With that item or one of the others from the list. Repeat. Notice the point when you feel like you want to push back against what you’re doing. Do it anyway. Then switch to something else on the list.
***Don’t add to the list until you have completed forward motion on each item.
Optional: Expand accountability. Tell more people what you’re up to. Not the whole world… just a few friends. Accountability is optional because it doesn’t actually motivate everyone. I am EXCELLENT at not following through on things that I told the whole wide world I would follow through on. Turns out, I am just more self-driven when I am quiet with me, myself, and I. But I still share with my partner. He asks me how things are going but doesn’t judge when I shift my attention. That’s what works for me, may or may not work for you. But always a good idea to seek out someone who can be a sounding board. Have I mentioned I do coaching? Coaches are good for that.
Step 10: Ignore the list for a while, deliberately.
Give yourself ONE WEEK to explore the new. Play. Work. Meet new people. Find a new hobby. Start a blog about something you know nothing about. Figure out what the fuck Tumblr is for. ONE WEEK. At the end of the week…
Step 11: Add ONE item to your list of what’s working.
ONE. UNO. SINGLE. And if something on the current list is getting neglected, do not drop it, instead move it to the top of the list and make a plan to make it more spiffy. Sprinkle glitter on it. Buy it some new shoes.
Step 12: Drop one thing from the list.
But here’s the catch: You can only drop something if:
- You have already come up with [and implemented] a plan to make it cool-as-shit.
- Said plan fell flat.
- You have something to replace it with.

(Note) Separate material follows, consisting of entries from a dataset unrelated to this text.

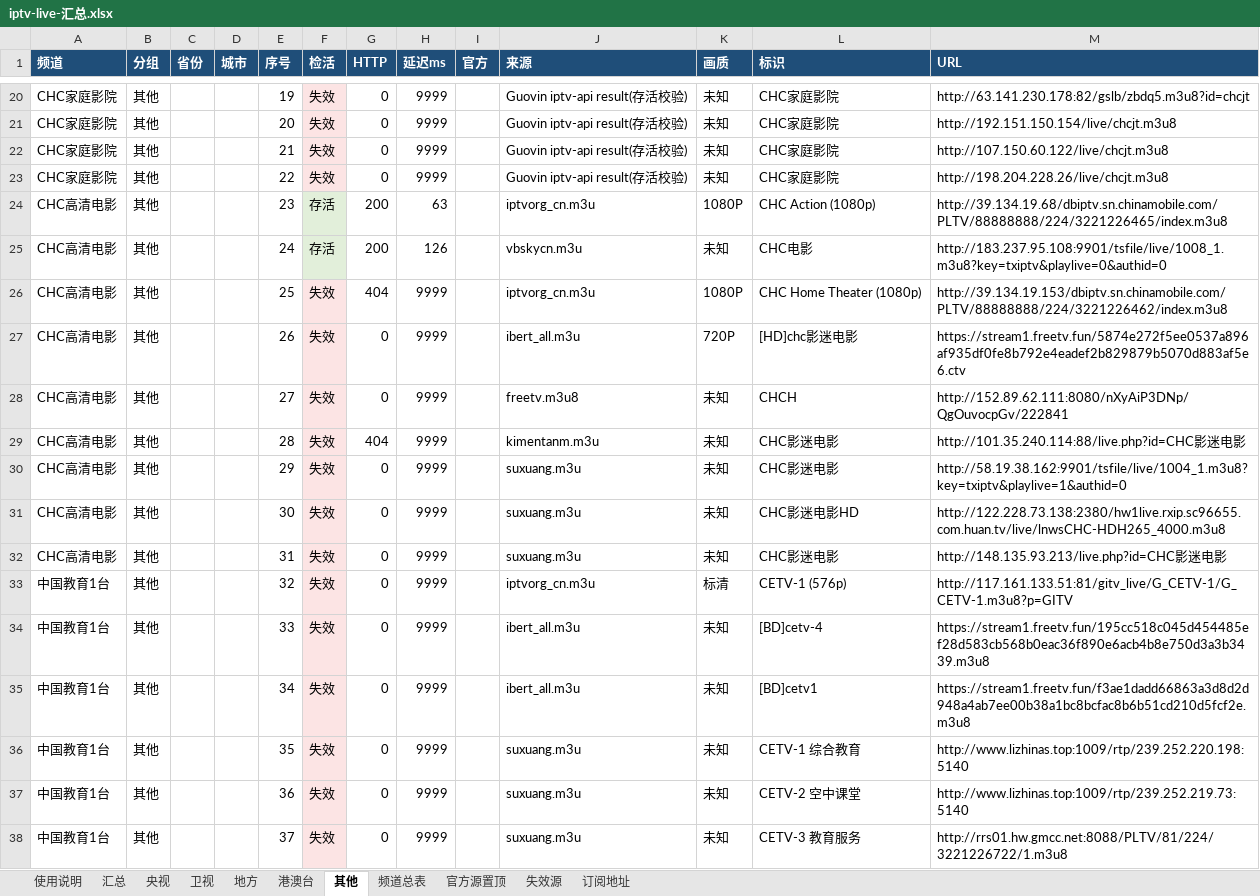
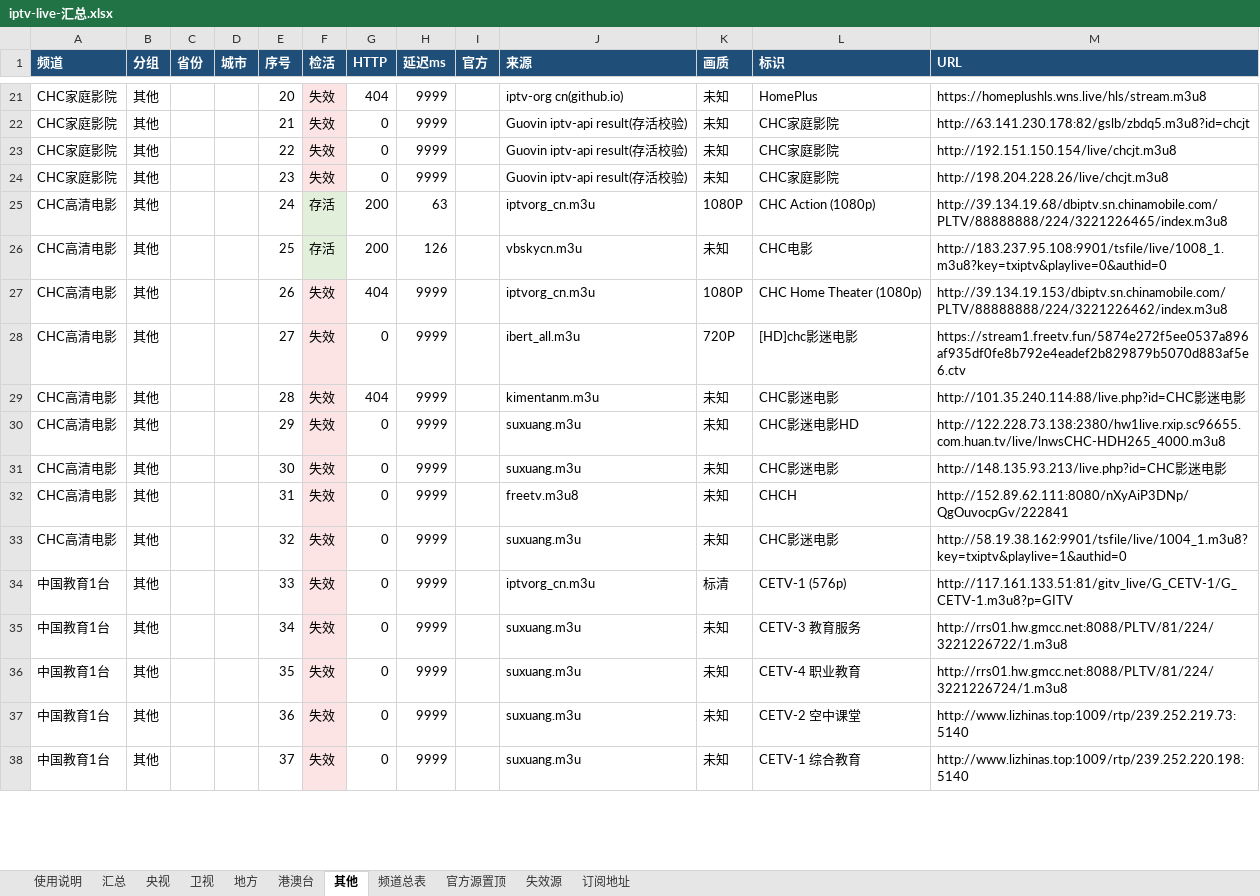
Before and after one commit to LEEQQFF/iptv-live, an Excel workbook: iptv-live-汇总.xlsx, sheet 其他, drawn as a sheet; only a part is shown, gaps mark what is left out; values as stored, in another font and other column widths than the file's, no borders; removed rows and columns are numbered as before the commit, all else as after; the diff covers the shown part only; the diff names each change by its address in the sheet, - before the commit and + after, or states it on an @@ line.

```diff
--- a/iptv-live-汇总.xlsx (sheet 其他)
+++ b/iptv-live-汇总.xlsx (sheet 其他)
-E21 (序号): 19
+E21 (序号): 20
-G21 (HTTP): 0
+G21 (HTTP): 404
-J21 (来源): Guovin iptv-api result(存活校验)
+J21 (来源): iptv-org cn(github.io)
-L21 (标识): CHC家庭影院
+L21 (标识): HomePlus
-M21 (URL): http://63.141.230.178:82/gslb/zbdq5.m3u8?id=chcjt
+M21 (URL): https://homeplushls.wns.live/hls/stream.m3u8
-E22 (序号): 20
+E22 (序号): 21
-M22 (URL): http://192.151.150.154/live/chcjt.m3u8
+M22 (URL): http://63.141.230.178:82/gslb/zbdq5.m3u8?id=chcjt
-E23 (序号): 21
+E23 (序号): 22
-M23 (URL): http://107.150.60.122/live/chcjt.m3u8
+M23 (URL): http://192.151.150.154/live/chcjt.m3u8
-E24 (序号): 22
+E24 (序号): 23
-E25 (序号): 23
+E25 (序号): 24
-E26 (序号): 24
+E26 (序号): 25
-E27 (序号): 25
+E27 (序号): 26
-E28 (序号): 26
+E28 (序号): 27
-row 28: CHC高清电影 | 其他 |  |  | 27 | 失效 | 0 | 9999 |  | freetv.m3u8 | 未知 | CHCH | http://152.89.62.111:8080/nXyAiP3DNp/QgOuvocpGv/222841
-L30 (标识): CHC影迷电影
+L30 (标识): CHC影迷电影HD
-M30 (URL): http://58.19.38.162:9901/tsfile/live/1004_1.m3u8?key=txiptv&playlive=1&authid=0
+M30 (URL): http://122.228.73.138:2380/hw1live.rxip.sc96655.com.huan.tv/live/lnwsCHC-HDH265_4000.m3u8
-L31 (标识): CHC影迷电影HD
+L31 (标识): CHC影迷电影
-M31 (URL): http://122.228.73.138:2380/hw1live.rxip.sc96655.com.huan.tv/live/lnwsCHC-HDH265_4000.m3u8
+M31 (URL): http://148.135.93.213/live.php?id=CHC影迷电影
+row 32: CHC高清电影 | 其他 |  |  | 31 | 失效 | 0 | 9999 |  | freetv.m3u8 | 未知 | CHCH | http://152.89.62.111:8080/nXyAiP3DNp/QgOuvocpGv/222841
-E33 (序号): 31
+E33 (序号): 32
-M33 (URL): http://148.135.93.213/live.php?id=CHC影迷电影
+M33 (URL): http://58.19.38.162:9901/tsfile/live/1004_1.m3u8?key=txiptv&playlive=1&authid=0
-E34 (序号): 32
+E34 (序号): 33
-row 34: 中国教育1台 | 其他 |  |  | 33 | 失效 | 0 | 9999 |  | ibert_all.m3u | 未知 | [BD]cetv-4 | https://stream1.freetv.fun/195cc518c045d454485ef28d583cb568b0eac36f890e6acb4b8e750d3a3b3439.m3u8
-J35 (来源): ibert_all.m3u
+J35 (来源): suxuang.m3u
-L35 (标识): [BD]cetv1
+L35 (标识): CETV-3 教育服务
-M35 (URL): https://stream1.freetv.fun/f3ae1dadd66863a3d8d2d948a4ab7ee00b38a1bc8bcfac8b6b51cd210d5fcf2e.m3u8
+M35 (URL): http://rrs01.hw.gmcc.net:8088/PLTV/81/224/3221226722/1.m3u8
-L36 (标识): CETV-1 综合教育
+L36 (标识): CETV-4 职业教育
-M36 (URL): http://www.lizhinas.top:1009/rtp/239.252.220.198:5140
+M36 (URL): http://rrs01.hw.gmcc.net:8088/PLTV/81/224/3221226724/1.m3u8
-L38 (标识): CETV-3 教育服务
+L38 (标识): CETV-1 综合教育
-M38 (URL): http://rrs01.hw.gmcc.net:8088/PLTV/81/224/3221226722/1.m3u8
+M38 (URL): http://www.lizhinas.top:1009/rtp/239.252.220.198:5140
```
Also changed, not shown: 39 added rows, 8 removed rows, 54 edited cells and cell formats elsewhere in this sheet, sheet 地方, sheet 卫视, sheet 央视, sheet 港澳台, sheet 失效源, sheet 频道总表, 3 more sheets, 10 other files.
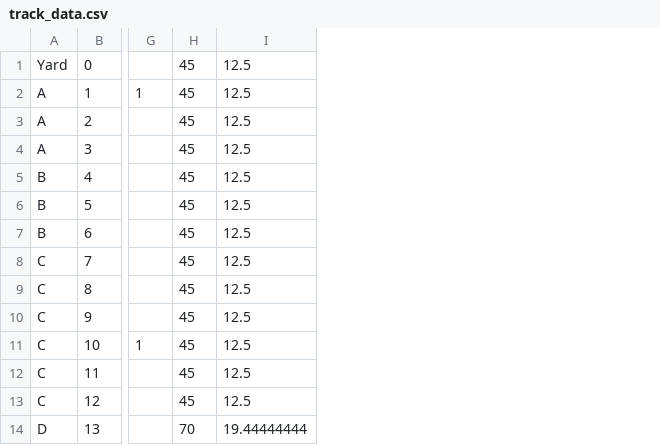
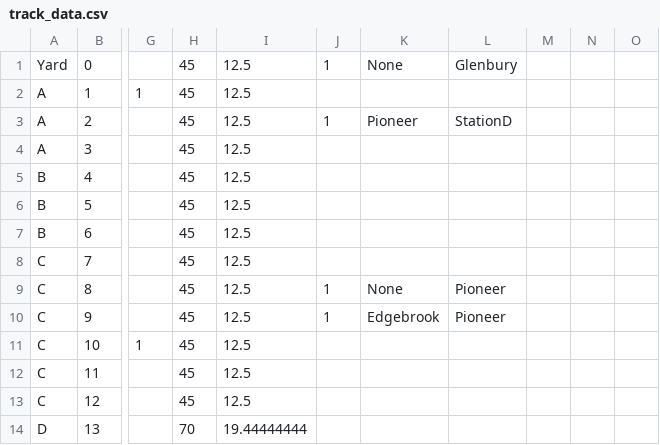
Before and after one commit to julenck/Group4-ECE1140, a CSV file: track_controller/hw_wayside/track_data.csv, drawn as a sheet; only a part is shown, gaps mark what is left out; the diff names each change by its address in the sheet, - before the commit and + after, or states it on an @@ line.

Commit message:
Fixed csv data

```diff
--- a/track_controller/hw_wayside/track_data.csv
+++ b/track_controller/hw_wayside/track_data.csv
+column J, rows 1-10: 1 |  | 1 |  |  |  |  |  | 1 | 1
+column K, rows 1-10: None |  | Pioneer |  |  |  |  |  | None | Edgebrook
+column L, rows 1-10: Glenbury |  | StationD |  |  |  |  |  | Pioneer | Pioneer
+column M, empty
+column N, empty
+column O, empty
```
Also changed, not shown: 1 other file.
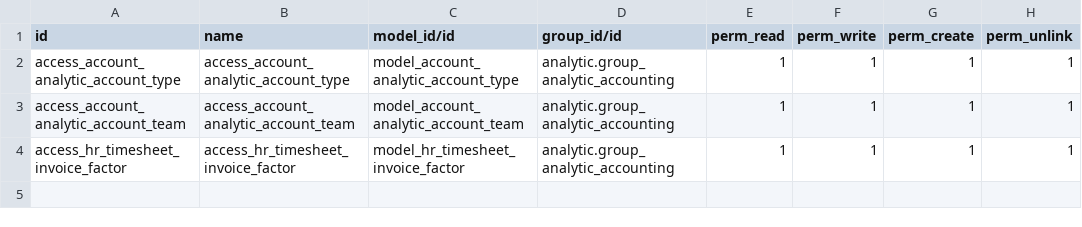
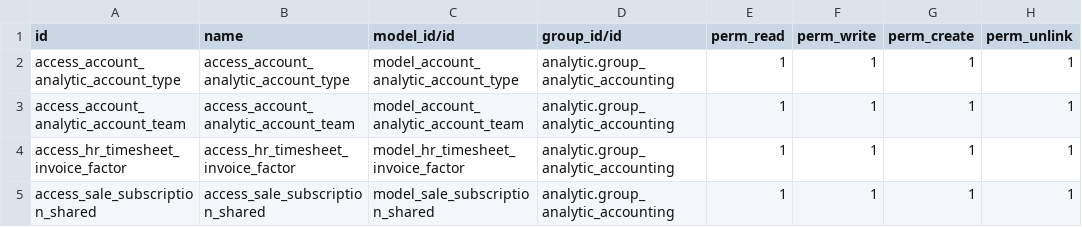
Before and after one commit to abakus-it-old/OLD_account_analytic_account_improvements, a CSV file: security/ir.model.access.csv, drawn as a sheet; the diff names each change by its address in the sheet, - before the commit and + after, or states it on an @@ line.

```diff
--- a/security/ir.model.access.csv
+++ b/security/ir.model.access.csv
+row 5: access_sale_subscription_shared | access_sale_subscription_shared | model_sale_subscription_shared | analytic.group_analytic_accounting | 1 | 1 | 1 | 1
```
Also changed, not shown: 21 other files.
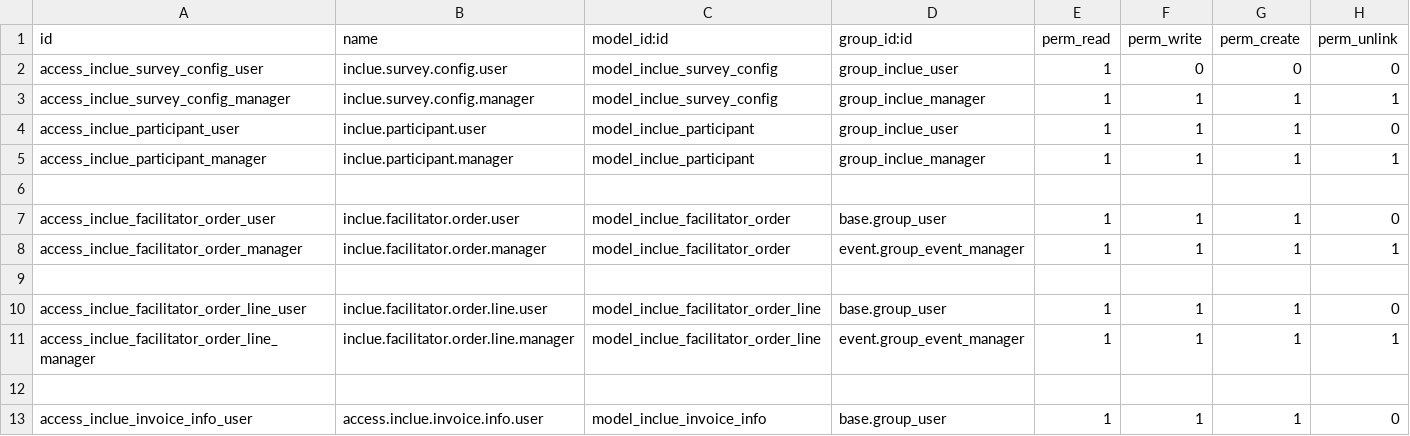
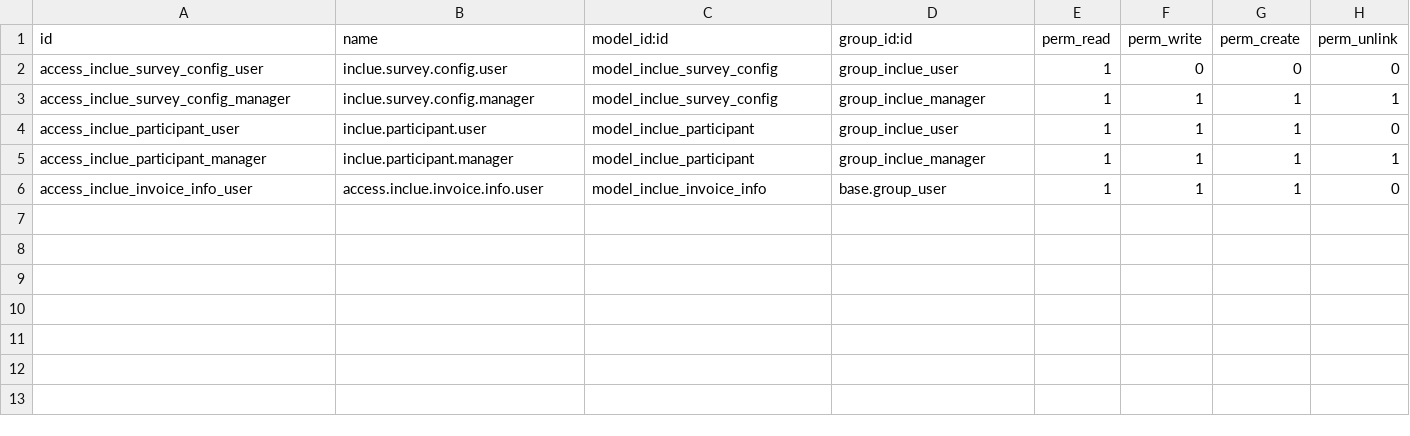
Before and after one commit to maxwelladwale/inclue_consolidated_approach, a CSV file: security/ir.model.access.csv, drawn as a sheet; the diff names each change by its address in the sheet, - before the commit and + after, or states it on an @@ line.

```diff
--- a/security/ir.model.access.csv
+++ b/security/ir.model.access.csv
-row 6: (empty)
-row 7: access_inclue_facilitator_order_user | inclue.facilitator.order.user | model_inclue_facilitator_order | base.group_user | 1 | 1 | 1 | 0
-row 8: access_inclue_facilitator_order_manager | inclue.facilitator.order.manager | model_inclue_facilitator_order | event.group_event_manager | 1 | 1 | 1 | 1
-row 9: (empty)
-row 10: access_inclue_facilitator_order_line_user | inclue.facilitator.order.line.user | model_inclue_facilitator_order_line | base.group_user | 1 | 1 | 1 | 0
-row 11: access_inclue_facilitator_order_line_manager | inclue.facilitator.order.line.manager | model_inclue_facilitator_order_line | event.group_event_manager | 1 | 1 | 1 | 1
-row 12: (empty)
```
Also changed, not shown: 18 other files.
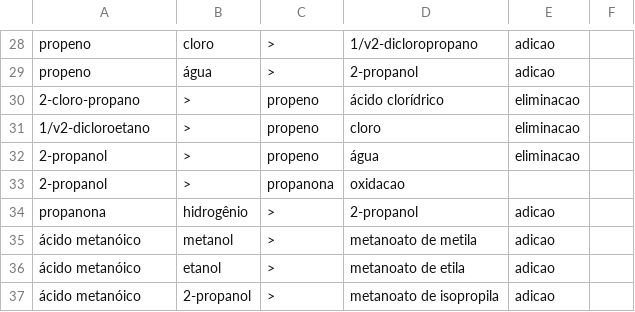
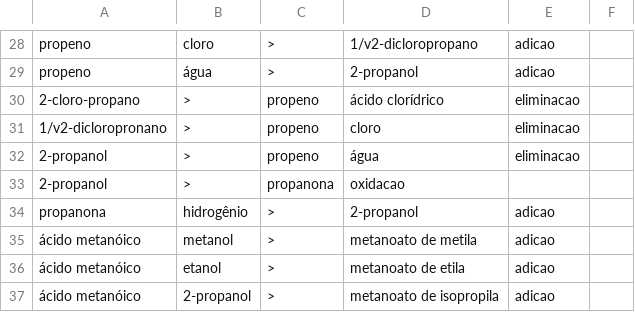
Before and after one commit to mbmtorres/LevelEditorCyberAlchemy, a CSV file: ReactionsFile.csv, drawn as a sheet; only a part is shown, gaps mark what is left out.

Commit message:
Correction on 1,2-dicloropropano elimination

```diff
--- a/ReactionsFile.csv
+++ b/ReactionsFile.csv
@@ -30,3 +30,3 @@ propeno,água,>,2-propanol,adicao,
 2-cloro-propano,>,propeno,ácido clorídrico,eliminacao,
-1/v2-dicloroetano,>,propeno,cloro,eliminacao,
+1/v2-dicloropronano,>,propeno,cloro,eliminacao,
 2-propanol,>,propeno,água,eliminacao,
```
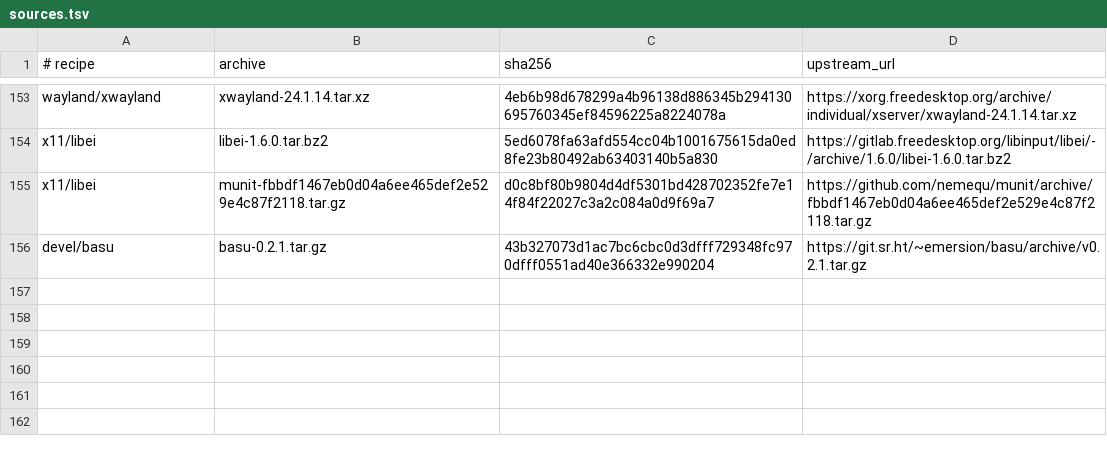
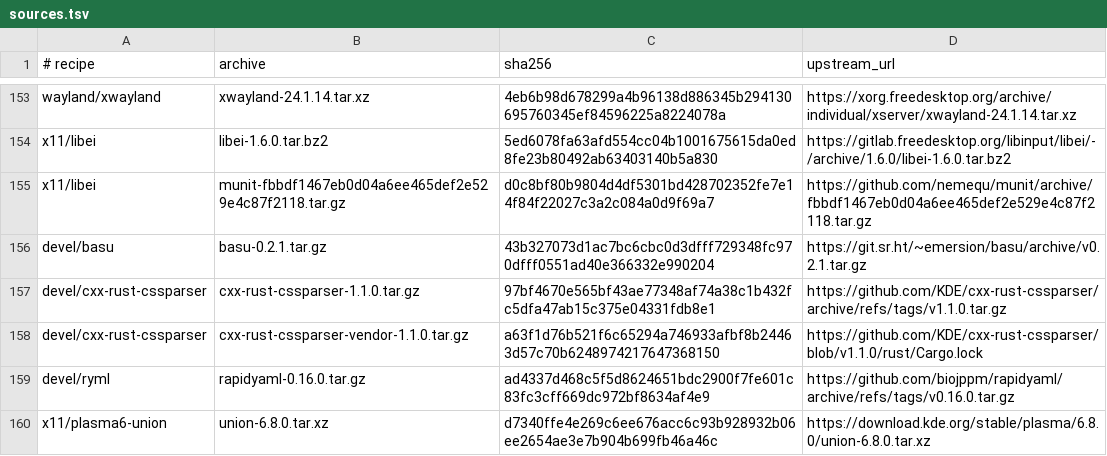
Before and after one commit to oxtech-ember/EmberBSD-Ports, a TSV file: probes/plasma-mobile/toolkit/sources.tsv, drawn as a sheet; only a part is shown, gaps mark what is left out; the diff names each change by its address in the sheet, - before the commit and + after, or states it on an @@ line.

Commit message:
Port the Plasma 6.8.0 Union dependency chain and finish workspace/desktop
Union is a new Plasma 6.8 module and brings two new dependencies;
all three cross-build with this round.

cxx-rust-cssparser 1.1.0: the host cargo driver builds the vendored
crate set for the NetBSD target; the target std comes from the host
rustc sysroot and the wrapped GCC16 compilers link and compile the
cxx bridge. A CMake patch imports the prebuilt artifacts as global
targets so Corrosion stays out of the cross build.

ryml 0.16.0 (rapidyaml): straight CMake cross build with its inline
c4core sources.

plasma6-union 6.8.0: registers the module in the plasma6.mk recipe
gate and links cxx-rust-cssparser and ryml through buildlink3.

Workspace and desktop take the union buildlink and the corrected
kwin version constraint. The common cross profile pins sort to a
single collation: check-files compared an LC_ALL=C list against a
locale-sorted list and large packages reported hundreds of phantom
PLIST extras.

```diff
--- a/probes/plasma-mobile/toolkit/sources.tsv
+++ b/probes/plasma-mobile/toolkit/sources.tsv
+row 157: devel/cxx-rust-cssparser | cxx-rust-cssparser-1.1.0.tar.gz | 97bf4670e565bf43ae77348af74a38c1b432fc5dfa47ab15c375e04331fdb8e1 | https://github.com/KDE/cxx-rust-cssparser/archive/refs/tags/v1.1.0.tar.gz
+row 158: devel/cxx-rust-cssparser | cxx-rust-cssparser-vendor-1.1.0.tar.gz | a63f1d76b521f6c65294a746933afbf8b24463d57c70b6248974217647368150 | https://github.com/KDE/cxx-rust-cssparser/blob/v1.1.0/rust/Cargo.lock
+row 159: devel/ryml | rapidyaml-0.16.0.tar.gz | ad4337d468c5f5d8624651bdc2900f7fe601c83fc3cff669dc972bf8634af4e9 | https://github.com/biojppm/rapidyaml/archive/refs/tags/v0.16.0.tar.gz
+row 160: x11/plasma6-union | union-6.8.0.tar.xz | d7340ffe4e269c6ee676acc6c93b928932b06ee2654ae3e7b904b699fb46a46c | https://download.kde.org/stable/plasma/6.8.0/union-6.8.0.tar.xz
```
Also changed, not shown: probes/plasma-mobile/toolkit/source-owners.tsv, 23 other files.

- You have asked yourself, “Why isn’t this working?” And you are actually honest about the answer. And the answer isn’t, “Meh? Just not that interested anymore.” OR, “I just don’t think that’s what I’m meant to be doing.” Both are bullshit, and you know it.
For a recovering changeaholic, Step 12 is the most important. Dropping something is a slippery slope. You will be tempted to strip naked and run like your hair’s on fire from everything you know and love, because this life can’t hold you, and steps are for losers, and there’s nothing wrong with being adventurous and never having any money and being mediocre at a whole bunch of things because you only live once and fuck it all, I’m going to be a nudist and start a blog about dumpster diving in Guam while doing mushrooms with a biker gang. There will be an Etsy store. I will make millions. If you don’t believe me then fuck you.
Where was I?
Oh right. NOT doing that.
You have to be ready to face your own truths and your own lies.
Constant change can be great. It is can also lonely and unproductive. You ARE brilliant, after all. How on earth is the whole wide world ever supposed to notice how beautiful and spectacular you are if you never stand still long enough?
Ready to start making your list? I can help. Fill out the little form below and you’ll get a copy of Get to the Good Stuff, my nifty little workbook that will help you face your truths and find the juicy bits under all the noise.
edit 5/16/13: Want to keep reading? Oh good! I wrote a follow up post too.